sloan bayles
5.30.07 @ 3:17p

Parents never want to see their children hurt - emotionally or physically. I think one of our biggest responsibilities as parents is to teach our kids how to make good choices. If your kid is a bully, he/she probably deserves to have his/her ass kicked. Preferably from someone whom he's been bullying. Choices and consequences.
This makes it sound all too simplistic, I know, but I agree with Bobby. The mollycoddling has got to stop.

ken mohnkern
5.30.07 @ 5:58p

Then there's the new book, The Dangerous Book for Boys, a "heartfelt plea for a renewed sense of adventure in the lives of boys," according to Amazon.

One reviewer, though, didn't think was quite dangerous enough.

robert melos
5.31.07 @ 3:33a

Sloan, I can understand parents wanting to protect their children, but at some point the parents should realize they have to let go or the child will never be able to stand on their own, or will be lost without the constant protection of the parent. I'm getting the impression the parents haven't taught their children to make good choices, or careful choices because the parents aren't making a good choice by being over-protective, or controlling.

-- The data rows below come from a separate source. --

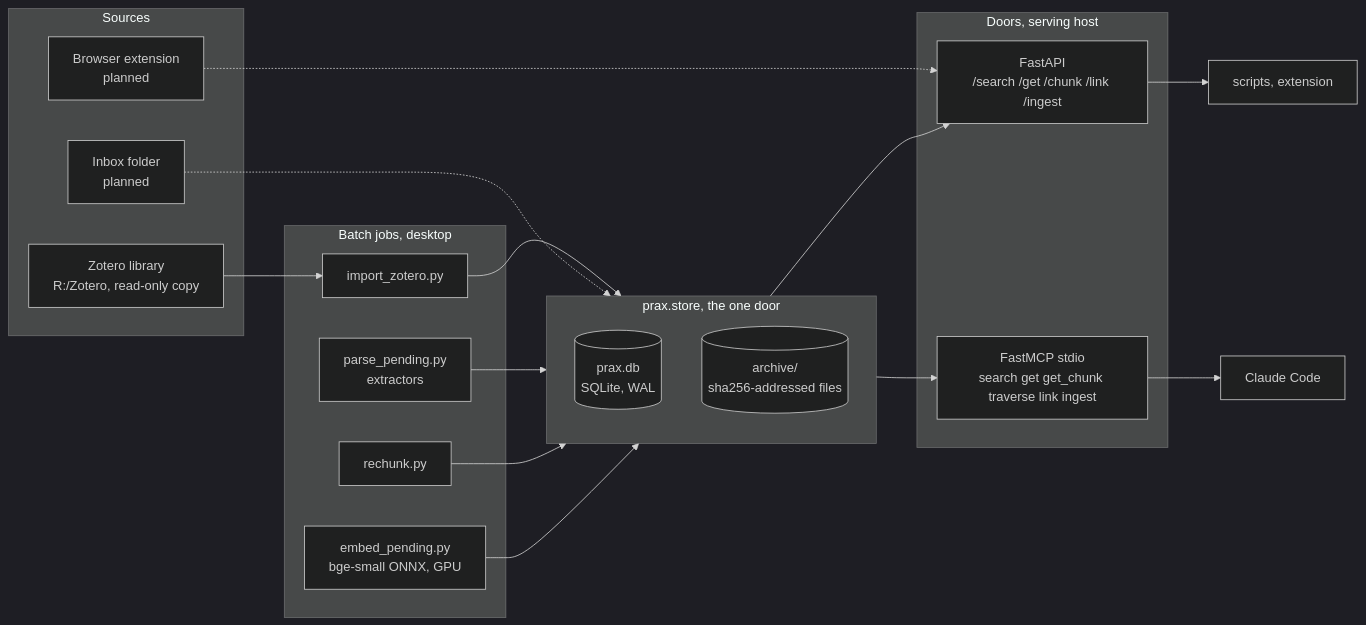
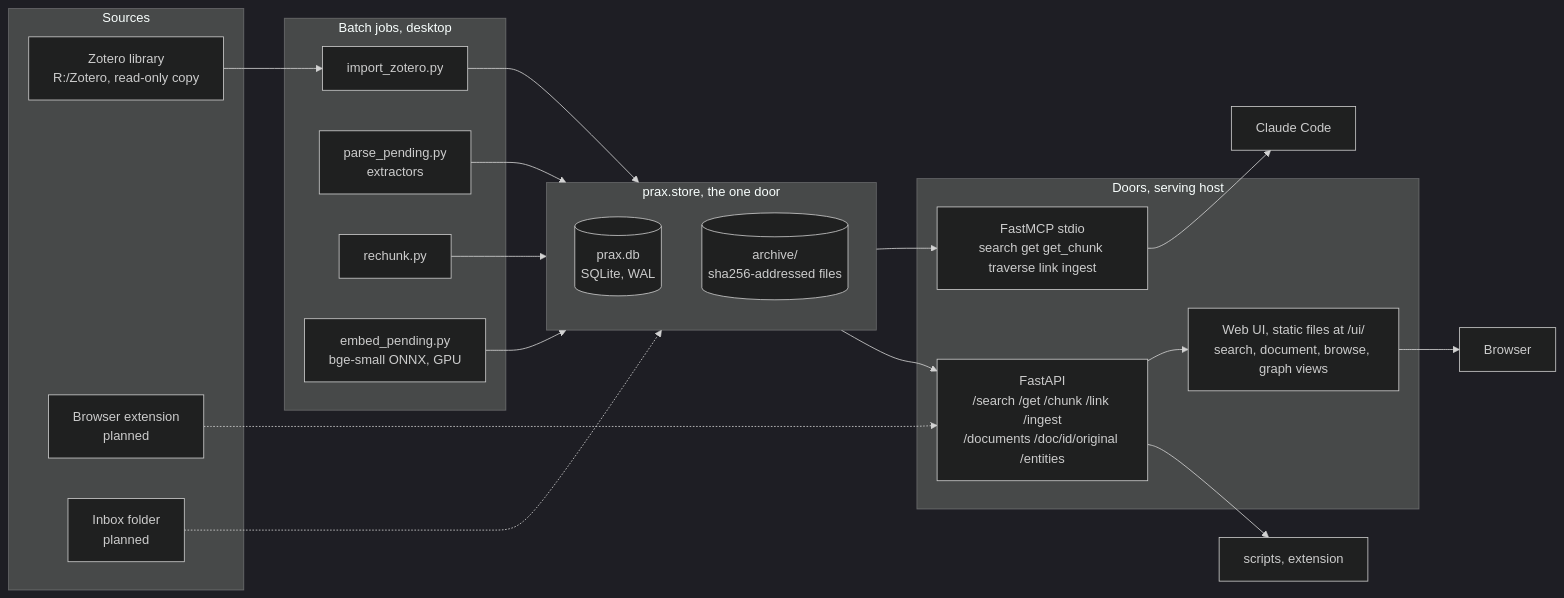
One commit to lodsb/prax changed the first of 3 diagrams in docs/architecture.md. Above: the diagram before and after it, drawn with Mermaid (dark theme). The commit also changed other lines of this file and 13 other files, not shown here.

First line of the commit message:
feat: web UI (search, document, browse) and browsing endpoints on the door

````diff
--- a/docs/architecture.md
+++ b/docs/architecture.md
@@ -20,32 +20,34 @@
 ```mermaid
 flowchart LR
   subgraph sources [Sources]
     Z[Zotero library<br/>R:/Zotero, read-only copy]
     B[Browser extension<br/>planned]
     I[Inbox folder<br/>planned]
   end
   subgraph batch [Batch jobs, desktop]
     IMP[import_zotero.py]
     PQ[parse_pending.py<br/>extractors]
     RC[rechunk.py]
     EMB[embed_pending.py<br/>bge-small ONNX, GPU]
   end
   subgraph store [prax.store, the one door]
     DB[(prax.db<br/>SQLite, WAL)]
     AR[(archive/<br/>sha256-addressed files)]
   end
   subgraph doors [Doors, serving host]
-    API[FastAPI<br/>/search /get /chunk /link /ingest]
+    API[FastAPI<br/>/search /get /chunk /link /ingest<br/>/documents /doc/id/original /entities]
     MCP[FastMCP stdio<br/>search get get_chunk traverse link ingest]
+    UI[Web UI, static files at /ui/<br/>search, document, browse, graph views]
   end
   Z --> IMP --> store
   B -.-> API
   I -.-> store
   PQ --> store
   RC --> store
   EMB --> store
   store --> API
   store --> MCP
   MCP --> C[Claude Code]
   API --> U[scripts, extension]
+  API --> UI --> Browser
 ```
````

I realized something watching some old television from the 80s. Fictional role models from that era included J.R. Ewing, Blake Carrington, and Angela Channing, all parents who controlled their adult children's lives.

I honestly can't think of any real life role models. Perhaps that's just me. I was raised on television. If I look back, even the Bradys and Partridges were controlling of their children. However, most of the real life parents I remember from my childhood seemed to take the hands off approach in raising me and my friends.

I don't think choice and consequence is too simplistic, because it it is the most common sense solutions that change things in the world.

Ken, that's fantastic. Although it is interesting to note the authors are British, and Americans probably won't learn much from it.




Intrepid Media is built by Intrepid Company and runs on Dash